Contrary to what you might think, volatility isn’t necessarily a bad thing. And watching out for truly risky investments doesn’t mean running from volatile ones.
Volatile or not, choosing good investments means betting on good companies, especially when most others aren’t.
Volatility isn’t risk
“It’s common to equate volatility with risk, but there’s an important distinction between the two,” says Tye Bousada, founding partner of EdgePoint Management. “Risk is the opportunity for permanent capital loss. Volatility, on the other hand, can be your friend if you know the true value of a company.”
If you view volatility as risk, you’ll naturally retreat toward investments you believe will be less volatile in the future. In times of extreme volatility, that translates into a rush to safe havens that often don’t produce good long-term returns. And, in fact, you’ll miss the opportunity to leverage volatility.
“During mass hysteria in the market, you want avoid becoming part of the herd,” says Patti Shannon, VP and portfolio manager at Leith Wheeler Investment Counsel. The market will often hit extremes and then trend in the other direction.
“To add value, you can’t be doing the same thing everyone else does,” Bousada says. “Our job is to find the minority of businesses that can grow irrespective of what happens in the economy, and not pay for that growth today.
“Volatility shouldn’t be a factor in determining the value of a business, unless you’re talking about volatility in the underlying fundamentals of the business.”
To determine real risk, portfolio managers look for specific red flags such as risk to revenue growth, margin contraction, and poor succession planning.

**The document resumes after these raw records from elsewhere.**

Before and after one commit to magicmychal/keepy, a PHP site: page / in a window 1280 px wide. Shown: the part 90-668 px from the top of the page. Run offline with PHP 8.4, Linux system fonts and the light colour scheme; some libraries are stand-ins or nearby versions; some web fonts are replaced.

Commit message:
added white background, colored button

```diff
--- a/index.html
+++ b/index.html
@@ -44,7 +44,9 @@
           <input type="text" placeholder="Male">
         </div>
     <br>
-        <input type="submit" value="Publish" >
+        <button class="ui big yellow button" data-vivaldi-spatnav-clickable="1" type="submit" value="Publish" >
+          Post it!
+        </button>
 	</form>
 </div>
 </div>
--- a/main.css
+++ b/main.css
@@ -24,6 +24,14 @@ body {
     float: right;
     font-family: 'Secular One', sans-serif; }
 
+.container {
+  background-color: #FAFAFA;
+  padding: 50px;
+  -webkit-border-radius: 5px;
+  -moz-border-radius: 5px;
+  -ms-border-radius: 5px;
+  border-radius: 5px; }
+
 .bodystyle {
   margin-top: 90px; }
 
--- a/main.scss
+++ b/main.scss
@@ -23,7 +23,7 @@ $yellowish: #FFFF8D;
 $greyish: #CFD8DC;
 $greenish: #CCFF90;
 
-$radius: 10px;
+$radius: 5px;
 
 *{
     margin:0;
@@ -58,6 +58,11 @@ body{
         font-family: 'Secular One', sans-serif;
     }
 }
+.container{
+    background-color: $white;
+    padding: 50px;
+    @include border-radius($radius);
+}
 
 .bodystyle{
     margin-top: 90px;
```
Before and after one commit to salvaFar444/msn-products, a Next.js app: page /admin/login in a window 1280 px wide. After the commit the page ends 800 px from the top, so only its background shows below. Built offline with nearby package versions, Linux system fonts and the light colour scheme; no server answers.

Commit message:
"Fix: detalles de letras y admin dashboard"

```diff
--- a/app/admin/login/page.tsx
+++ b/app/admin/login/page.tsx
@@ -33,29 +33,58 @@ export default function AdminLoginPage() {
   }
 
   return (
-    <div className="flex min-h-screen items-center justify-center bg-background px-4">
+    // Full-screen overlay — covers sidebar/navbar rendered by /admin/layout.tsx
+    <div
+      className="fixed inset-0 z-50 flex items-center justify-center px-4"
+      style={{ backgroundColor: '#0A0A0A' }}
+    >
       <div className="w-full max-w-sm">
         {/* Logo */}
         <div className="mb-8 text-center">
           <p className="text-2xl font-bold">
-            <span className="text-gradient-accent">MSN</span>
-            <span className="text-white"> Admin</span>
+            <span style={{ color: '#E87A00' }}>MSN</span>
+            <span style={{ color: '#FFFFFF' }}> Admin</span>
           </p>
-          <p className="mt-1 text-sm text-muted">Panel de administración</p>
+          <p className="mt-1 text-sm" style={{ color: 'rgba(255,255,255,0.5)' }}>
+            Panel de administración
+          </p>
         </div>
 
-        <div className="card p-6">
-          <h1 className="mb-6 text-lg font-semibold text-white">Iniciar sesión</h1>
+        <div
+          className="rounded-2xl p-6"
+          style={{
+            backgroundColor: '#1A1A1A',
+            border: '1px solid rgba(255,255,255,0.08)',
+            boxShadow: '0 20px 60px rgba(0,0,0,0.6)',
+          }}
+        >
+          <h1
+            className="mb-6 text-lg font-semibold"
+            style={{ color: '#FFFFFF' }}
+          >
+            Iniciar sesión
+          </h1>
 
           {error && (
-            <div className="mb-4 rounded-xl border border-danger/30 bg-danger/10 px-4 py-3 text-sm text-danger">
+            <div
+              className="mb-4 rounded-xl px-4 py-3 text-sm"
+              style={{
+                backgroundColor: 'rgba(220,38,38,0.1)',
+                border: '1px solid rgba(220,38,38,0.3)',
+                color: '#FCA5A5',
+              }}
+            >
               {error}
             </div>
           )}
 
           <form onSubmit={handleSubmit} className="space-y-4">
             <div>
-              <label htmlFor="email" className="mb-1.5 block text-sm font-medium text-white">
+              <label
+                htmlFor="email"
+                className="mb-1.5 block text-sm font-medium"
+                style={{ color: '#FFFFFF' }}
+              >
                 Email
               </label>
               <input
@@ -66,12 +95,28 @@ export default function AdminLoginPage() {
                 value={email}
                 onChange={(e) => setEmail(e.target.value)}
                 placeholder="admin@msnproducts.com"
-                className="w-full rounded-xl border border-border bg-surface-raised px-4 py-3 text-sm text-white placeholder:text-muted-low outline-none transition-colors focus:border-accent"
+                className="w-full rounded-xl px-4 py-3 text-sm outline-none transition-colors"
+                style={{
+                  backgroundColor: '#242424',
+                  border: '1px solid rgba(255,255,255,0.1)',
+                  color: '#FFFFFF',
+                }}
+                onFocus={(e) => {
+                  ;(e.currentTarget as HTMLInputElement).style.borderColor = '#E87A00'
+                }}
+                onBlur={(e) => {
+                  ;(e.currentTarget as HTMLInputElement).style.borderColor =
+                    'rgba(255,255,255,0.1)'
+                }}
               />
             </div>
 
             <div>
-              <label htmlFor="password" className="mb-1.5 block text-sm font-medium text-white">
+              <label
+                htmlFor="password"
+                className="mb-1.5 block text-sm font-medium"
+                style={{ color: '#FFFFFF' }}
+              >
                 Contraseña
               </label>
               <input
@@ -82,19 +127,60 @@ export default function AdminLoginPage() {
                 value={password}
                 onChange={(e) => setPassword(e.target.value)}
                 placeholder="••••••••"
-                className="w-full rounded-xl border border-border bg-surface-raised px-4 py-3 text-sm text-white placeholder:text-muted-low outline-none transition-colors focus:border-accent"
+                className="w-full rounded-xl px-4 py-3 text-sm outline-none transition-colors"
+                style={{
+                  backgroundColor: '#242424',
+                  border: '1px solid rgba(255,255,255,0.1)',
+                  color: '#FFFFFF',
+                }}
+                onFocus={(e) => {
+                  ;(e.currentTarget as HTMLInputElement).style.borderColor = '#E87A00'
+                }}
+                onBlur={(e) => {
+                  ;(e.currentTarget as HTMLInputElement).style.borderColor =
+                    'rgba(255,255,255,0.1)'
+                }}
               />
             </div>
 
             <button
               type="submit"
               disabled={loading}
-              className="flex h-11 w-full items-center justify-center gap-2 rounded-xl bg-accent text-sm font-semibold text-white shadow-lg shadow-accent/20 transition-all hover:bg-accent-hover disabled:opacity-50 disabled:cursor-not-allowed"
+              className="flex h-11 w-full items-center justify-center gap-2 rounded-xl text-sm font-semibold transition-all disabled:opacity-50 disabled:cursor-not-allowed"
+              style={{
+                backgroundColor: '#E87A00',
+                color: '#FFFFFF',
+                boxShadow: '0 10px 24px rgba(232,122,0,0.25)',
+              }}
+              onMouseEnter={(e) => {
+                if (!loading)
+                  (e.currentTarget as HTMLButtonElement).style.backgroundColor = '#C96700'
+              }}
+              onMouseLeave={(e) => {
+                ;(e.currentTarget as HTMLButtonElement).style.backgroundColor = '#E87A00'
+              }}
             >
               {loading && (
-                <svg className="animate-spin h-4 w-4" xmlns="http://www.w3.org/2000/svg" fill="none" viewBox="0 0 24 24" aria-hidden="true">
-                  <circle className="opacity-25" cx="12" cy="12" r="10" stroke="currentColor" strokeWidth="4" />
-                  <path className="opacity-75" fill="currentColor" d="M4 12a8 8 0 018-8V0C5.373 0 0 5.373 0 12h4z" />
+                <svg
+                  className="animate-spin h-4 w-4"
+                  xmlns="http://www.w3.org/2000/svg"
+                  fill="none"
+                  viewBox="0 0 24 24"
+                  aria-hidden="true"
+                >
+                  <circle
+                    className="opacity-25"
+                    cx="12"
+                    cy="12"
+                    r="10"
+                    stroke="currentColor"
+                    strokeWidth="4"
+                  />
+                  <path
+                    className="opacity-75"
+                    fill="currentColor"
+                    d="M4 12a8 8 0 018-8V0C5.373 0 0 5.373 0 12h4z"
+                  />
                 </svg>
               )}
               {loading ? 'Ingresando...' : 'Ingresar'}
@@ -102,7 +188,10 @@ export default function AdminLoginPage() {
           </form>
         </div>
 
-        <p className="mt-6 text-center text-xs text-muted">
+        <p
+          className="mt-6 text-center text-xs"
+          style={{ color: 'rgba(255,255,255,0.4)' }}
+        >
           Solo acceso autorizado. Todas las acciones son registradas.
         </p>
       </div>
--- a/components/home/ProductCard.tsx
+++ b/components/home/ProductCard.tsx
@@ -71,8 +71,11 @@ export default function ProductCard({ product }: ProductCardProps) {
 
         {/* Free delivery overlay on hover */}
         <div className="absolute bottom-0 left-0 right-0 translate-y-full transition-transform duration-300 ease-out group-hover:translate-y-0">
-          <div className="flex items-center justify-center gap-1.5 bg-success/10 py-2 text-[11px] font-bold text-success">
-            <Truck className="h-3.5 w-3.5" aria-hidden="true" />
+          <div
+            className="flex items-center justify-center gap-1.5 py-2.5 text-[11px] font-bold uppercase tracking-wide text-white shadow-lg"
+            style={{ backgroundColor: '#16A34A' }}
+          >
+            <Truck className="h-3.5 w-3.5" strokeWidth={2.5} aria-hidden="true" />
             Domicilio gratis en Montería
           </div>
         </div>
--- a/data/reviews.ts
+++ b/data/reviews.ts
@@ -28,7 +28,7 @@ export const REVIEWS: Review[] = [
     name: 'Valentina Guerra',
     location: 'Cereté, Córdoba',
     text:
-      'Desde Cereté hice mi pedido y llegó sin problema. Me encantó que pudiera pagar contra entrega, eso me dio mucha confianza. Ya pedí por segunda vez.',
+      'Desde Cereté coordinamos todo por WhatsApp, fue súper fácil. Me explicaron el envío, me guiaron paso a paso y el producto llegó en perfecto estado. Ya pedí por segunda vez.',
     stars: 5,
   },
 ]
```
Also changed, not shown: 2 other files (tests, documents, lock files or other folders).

Shannon adds you should instead look for companies with good business models and earnings outlook, reasonable valuation, and experienced managers with a stake in a company’s success.
“We always like it when people managing the company have more skin in the game,” she says. You should expect that a portfolio manager is investing their own money along with you.
To best leverage volatility, take a long-term view of your investments. Wildly fluctuating share prices can be alarming, but they shouldn’t be a deal-breaker if you’ve done due diligence by judging an investment on its real risk factors. For long-term investments – five years or more – the underlying value of a business will shine through.
When Bousada started his company in 2008, the market atmosphere was fraught with fear and extreme volatility. But instead of jumping into safe-haven investments such as pharmaceutical companies or utilities, the firm invested in companies like one that makes modular carpet tiles.
“Businesses that are perceived as being subject to recession sometimes over-correct,” he says. “We believed the carpet manufacturer was going to grow, while a lot of people conjectured it wouldn’t even survive.”
The business carried on, yet its stock was severely underpriced because of the recession.
Evaluating a company boils down to common sense: looking deeply into a company’s balance sheet and cash flow. Bousada starts with the thesis that a company is going to double in size over the next five years, and then tries to disprove that claim. If the claim stands, it’s a good investment.
“That’s the exact opposite of looking at crummy companies and trying to find what’s good about them,” he says. “We’ve avoided a lot of risky situations by steering clear of marquee brands that later blew up.”
While Bousada concedes constant volatility isn’t good for anyone in the market, he says times of market volatility are the best for buying growth without having to pay for it.